(WORK ORDER)
Omit all pictures, then retype the data exactly as given.

(DATA)

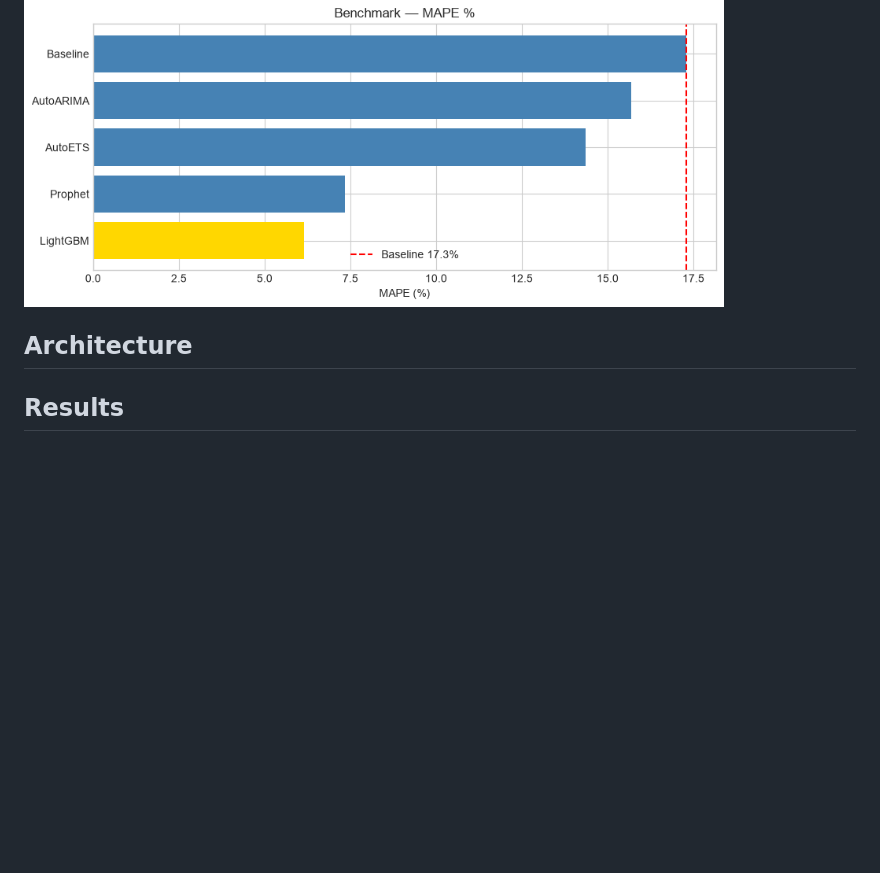
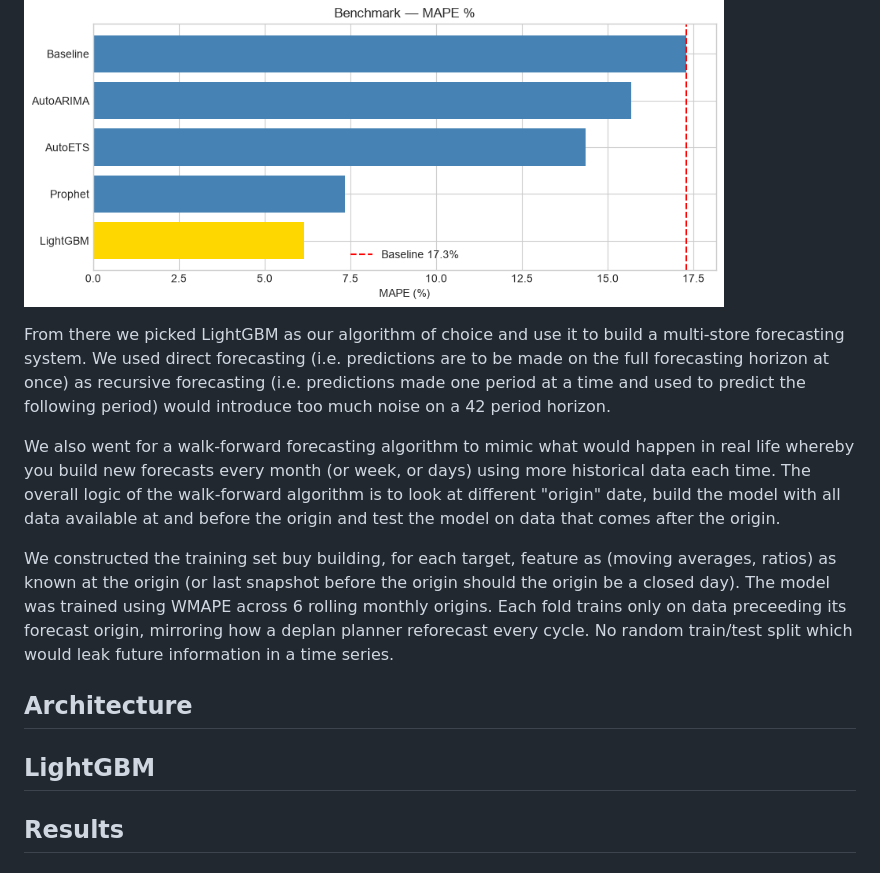
Before and after one commit to AlexPaulien/forecasting-sc, a Markdown page: README.md, the part around the change. GitHub-like rendering; blank space fills up the shorter version.

Commit message:
rework readme

```diff
--- a/README.md
+++ b/README.md
@@ -34,9 +34,16 @@ We first build a naive baseline (using averages) against which we put to test se
 This model benchmark was done on a single reference store and LightGBM ended up outperforming the other ones although Prophet did well too. Here are the results from that single store benchmark:
 <img src="img/21a178cb-0a5e-4908-8131-610c948245e9.png" alt="Model benchmark" width="700">
 
+From there we picked LightGBM as our algorithm of choice and use it to build a multi-store forecasting system. We used direct forecasting (i.e. predictions are to be made on the full forecasting horizon at once) as recursive forecasting (i.e. predictions made one period at a time and used to predict the following period) would introduce too much noise on a 42 period horizon.
+
+We also went for a walk-forward forecasting algorithm to mimic what would happen in real life whereby you build new forecasts every month (or week, or days) using more historical data each time. The overall logic of the walk-forward algorithm is to look at different "origin" date, build the model with all data available at and before the origin and test the model on data that comes after the origin.
+
+We constructed the training set buy building, for each target, feature as (moving averages, ratios) as known at the origin (or last snapshot before the origin should the origin be a closed day). The model was trained using WMAPE across 6 rolling monthly origins. Each fold trains only on data preceeding its forecast origin, mirroring how a deplan planner reforecast every cycle. No random train/test split which would leak future information in a time series.
 
 ## Architecture
 
+
+## LightGBM
 
 
 ## Results
```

(RESPONSE FOR THIS EXERCISE)
Before and after one commit to AlexPaulien/forecasting-sc, a Markdown page: README.md, the part around the change. GitHub-like rendering; blank space fills up the shorter version.

Commit message:
rework readme

```diff
--- a/README.md
+++ b/README.md
@@ -34,9 +34,16 @@ We first build a naive baseline (using averages) against which we put to test se
 This model benchmark was done on a single reference store and LightGBM ended up outperforming the other ones although Prophet did well too. Here are the results from that single store benchmark:
 <img src="img/21a178cb-0a5e-4908-8131-610c948245e9.png" alt="Model benchmark" width="700">
 
+From there we picked LightGBM as our algorithm of choice and use it to build a multi-store forecasting system. We used direct forecasting (i.e. predictions are to be made on the full forecasting horizon at once) as recursive forecasting (i.e. predictions made one period at a time and used to predict the following period) would introduce too much noise on a 42 period horizon.
+
+We also went for a walk-forward forecasting algorithm to mimic what would happen in real life whereby you build new forecasts every month (or week, or days) using more historical data each time. The overall logic of the walk-forward algorithm is to look at different "origin" date, build the model with all data available at and before the origin and test the model on data that comes after the origin.
+
+We constructed the training set buy building, for each target, feature as (moving averages, ratios) as known at the origin (or last snapshot before the origin should the origin be a closed day). The model was trained using WMAPE across 6 rolling monthly origins. Each fold trains only on data preceeding its forecast origin, mirroring how a deplan planner reforecast every cycle. No random train/test split which would leak future information in a time series.
 
 ## Architecture
 
+
+## LightGBM
 
 
 ## Results
```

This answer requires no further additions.